What to do: Check every line of the entries below for the word "rounded", then give only the number of lines that have it.

Source material:
--------

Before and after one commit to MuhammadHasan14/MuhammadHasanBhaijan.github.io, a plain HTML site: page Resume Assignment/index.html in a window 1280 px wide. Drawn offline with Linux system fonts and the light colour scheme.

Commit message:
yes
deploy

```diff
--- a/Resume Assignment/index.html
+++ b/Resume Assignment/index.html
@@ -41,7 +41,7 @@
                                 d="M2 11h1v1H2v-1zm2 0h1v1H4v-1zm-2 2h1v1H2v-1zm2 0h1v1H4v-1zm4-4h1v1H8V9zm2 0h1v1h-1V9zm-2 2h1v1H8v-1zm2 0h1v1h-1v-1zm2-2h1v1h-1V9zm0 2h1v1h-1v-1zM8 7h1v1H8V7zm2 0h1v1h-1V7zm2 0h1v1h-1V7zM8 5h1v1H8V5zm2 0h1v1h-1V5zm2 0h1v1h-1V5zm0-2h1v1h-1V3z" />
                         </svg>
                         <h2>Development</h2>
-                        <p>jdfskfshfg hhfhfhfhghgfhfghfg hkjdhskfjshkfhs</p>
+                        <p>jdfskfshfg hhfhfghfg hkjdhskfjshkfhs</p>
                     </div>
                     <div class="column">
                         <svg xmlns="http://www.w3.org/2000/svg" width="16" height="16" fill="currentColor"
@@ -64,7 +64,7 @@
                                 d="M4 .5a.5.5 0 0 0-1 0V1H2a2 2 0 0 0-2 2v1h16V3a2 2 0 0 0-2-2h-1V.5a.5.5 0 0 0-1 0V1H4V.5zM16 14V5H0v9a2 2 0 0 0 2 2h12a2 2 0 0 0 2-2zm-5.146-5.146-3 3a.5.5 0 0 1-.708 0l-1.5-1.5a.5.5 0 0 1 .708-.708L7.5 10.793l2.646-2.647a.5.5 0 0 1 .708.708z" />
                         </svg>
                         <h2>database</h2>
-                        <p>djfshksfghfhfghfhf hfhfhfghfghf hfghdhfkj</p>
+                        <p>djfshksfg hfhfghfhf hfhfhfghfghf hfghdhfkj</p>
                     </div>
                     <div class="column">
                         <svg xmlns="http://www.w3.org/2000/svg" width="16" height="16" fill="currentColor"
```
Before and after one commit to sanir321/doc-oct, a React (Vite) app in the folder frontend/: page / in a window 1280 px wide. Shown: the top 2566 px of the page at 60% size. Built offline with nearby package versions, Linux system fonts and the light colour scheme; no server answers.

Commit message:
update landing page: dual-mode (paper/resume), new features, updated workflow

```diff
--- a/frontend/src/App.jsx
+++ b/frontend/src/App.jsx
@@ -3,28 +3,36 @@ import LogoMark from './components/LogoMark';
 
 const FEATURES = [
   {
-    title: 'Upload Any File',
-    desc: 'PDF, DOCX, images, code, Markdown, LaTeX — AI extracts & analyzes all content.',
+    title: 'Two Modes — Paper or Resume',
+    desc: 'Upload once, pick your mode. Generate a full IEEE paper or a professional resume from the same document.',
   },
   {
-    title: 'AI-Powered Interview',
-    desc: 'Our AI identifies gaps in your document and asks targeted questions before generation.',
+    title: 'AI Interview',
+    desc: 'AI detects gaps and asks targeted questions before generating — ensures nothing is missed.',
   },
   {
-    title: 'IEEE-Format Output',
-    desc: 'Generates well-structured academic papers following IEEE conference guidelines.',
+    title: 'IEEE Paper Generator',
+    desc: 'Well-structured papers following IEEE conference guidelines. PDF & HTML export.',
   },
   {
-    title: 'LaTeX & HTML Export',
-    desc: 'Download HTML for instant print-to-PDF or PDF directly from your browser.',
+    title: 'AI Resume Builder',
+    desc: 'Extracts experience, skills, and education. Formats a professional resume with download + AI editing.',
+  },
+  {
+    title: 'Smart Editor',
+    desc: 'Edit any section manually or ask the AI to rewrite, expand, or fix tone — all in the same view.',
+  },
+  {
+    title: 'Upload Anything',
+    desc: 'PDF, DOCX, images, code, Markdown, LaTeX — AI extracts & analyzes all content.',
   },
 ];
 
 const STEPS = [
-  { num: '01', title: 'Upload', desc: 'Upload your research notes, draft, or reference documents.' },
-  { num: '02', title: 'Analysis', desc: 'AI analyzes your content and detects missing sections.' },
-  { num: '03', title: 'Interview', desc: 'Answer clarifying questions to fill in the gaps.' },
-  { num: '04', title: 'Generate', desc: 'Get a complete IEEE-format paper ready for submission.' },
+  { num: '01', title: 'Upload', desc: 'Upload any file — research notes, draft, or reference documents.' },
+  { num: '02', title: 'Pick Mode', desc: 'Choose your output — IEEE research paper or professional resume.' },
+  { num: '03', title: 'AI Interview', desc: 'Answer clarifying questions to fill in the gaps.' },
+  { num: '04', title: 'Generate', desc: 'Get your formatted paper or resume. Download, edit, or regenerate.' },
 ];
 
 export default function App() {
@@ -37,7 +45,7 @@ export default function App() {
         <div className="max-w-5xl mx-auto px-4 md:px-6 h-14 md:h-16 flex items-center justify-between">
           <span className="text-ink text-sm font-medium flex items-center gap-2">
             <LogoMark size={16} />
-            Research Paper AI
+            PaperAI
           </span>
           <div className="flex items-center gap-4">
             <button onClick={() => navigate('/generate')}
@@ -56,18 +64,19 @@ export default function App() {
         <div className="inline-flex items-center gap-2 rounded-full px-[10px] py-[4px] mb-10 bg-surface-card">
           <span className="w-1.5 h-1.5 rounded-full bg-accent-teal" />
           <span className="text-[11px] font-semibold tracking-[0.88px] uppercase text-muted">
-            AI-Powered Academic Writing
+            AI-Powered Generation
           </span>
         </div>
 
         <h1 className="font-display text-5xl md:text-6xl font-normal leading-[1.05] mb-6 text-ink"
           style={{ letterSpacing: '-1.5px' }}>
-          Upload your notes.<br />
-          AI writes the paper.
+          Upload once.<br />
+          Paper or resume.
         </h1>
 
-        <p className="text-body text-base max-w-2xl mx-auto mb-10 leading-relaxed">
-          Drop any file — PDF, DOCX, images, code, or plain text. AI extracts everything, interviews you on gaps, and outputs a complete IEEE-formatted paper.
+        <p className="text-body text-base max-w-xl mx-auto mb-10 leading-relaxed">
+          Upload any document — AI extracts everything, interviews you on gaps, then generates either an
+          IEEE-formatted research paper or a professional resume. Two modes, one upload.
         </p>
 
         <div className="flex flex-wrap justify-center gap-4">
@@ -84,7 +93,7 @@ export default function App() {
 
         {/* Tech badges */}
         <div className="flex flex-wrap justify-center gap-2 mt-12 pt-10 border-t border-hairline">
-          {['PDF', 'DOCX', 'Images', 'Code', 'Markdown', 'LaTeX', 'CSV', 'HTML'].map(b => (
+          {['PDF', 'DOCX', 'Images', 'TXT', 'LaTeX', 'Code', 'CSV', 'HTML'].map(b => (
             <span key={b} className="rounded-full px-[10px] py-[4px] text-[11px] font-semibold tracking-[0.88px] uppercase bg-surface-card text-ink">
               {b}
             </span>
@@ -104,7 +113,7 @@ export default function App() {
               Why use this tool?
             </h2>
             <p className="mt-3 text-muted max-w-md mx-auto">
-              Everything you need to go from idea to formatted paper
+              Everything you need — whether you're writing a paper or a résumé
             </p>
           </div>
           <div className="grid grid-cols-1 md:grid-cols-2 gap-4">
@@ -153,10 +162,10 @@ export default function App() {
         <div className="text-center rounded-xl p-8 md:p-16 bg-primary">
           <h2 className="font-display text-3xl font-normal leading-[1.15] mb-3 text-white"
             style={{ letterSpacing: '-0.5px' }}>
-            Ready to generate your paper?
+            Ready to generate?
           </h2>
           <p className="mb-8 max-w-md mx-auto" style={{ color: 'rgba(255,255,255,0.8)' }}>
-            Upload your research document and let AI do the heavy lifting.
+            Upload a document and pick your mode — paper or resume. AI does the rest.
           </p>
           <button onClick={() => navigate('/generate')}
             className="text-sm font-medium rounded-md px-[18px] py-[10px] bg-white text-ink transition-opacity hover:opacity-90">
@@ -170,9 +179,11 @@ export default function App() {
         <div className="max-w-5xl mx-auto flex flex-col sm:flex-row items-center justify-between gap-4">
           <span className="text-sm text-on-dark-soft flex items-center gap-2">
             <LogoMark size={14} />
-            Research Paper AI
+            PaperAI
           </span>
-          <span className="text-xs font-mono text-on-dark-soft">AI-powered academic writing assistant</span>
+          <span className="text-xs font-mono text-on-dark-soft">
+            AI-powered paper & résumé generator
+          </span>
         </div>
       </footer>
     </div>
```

--------

Output for this exercise: 5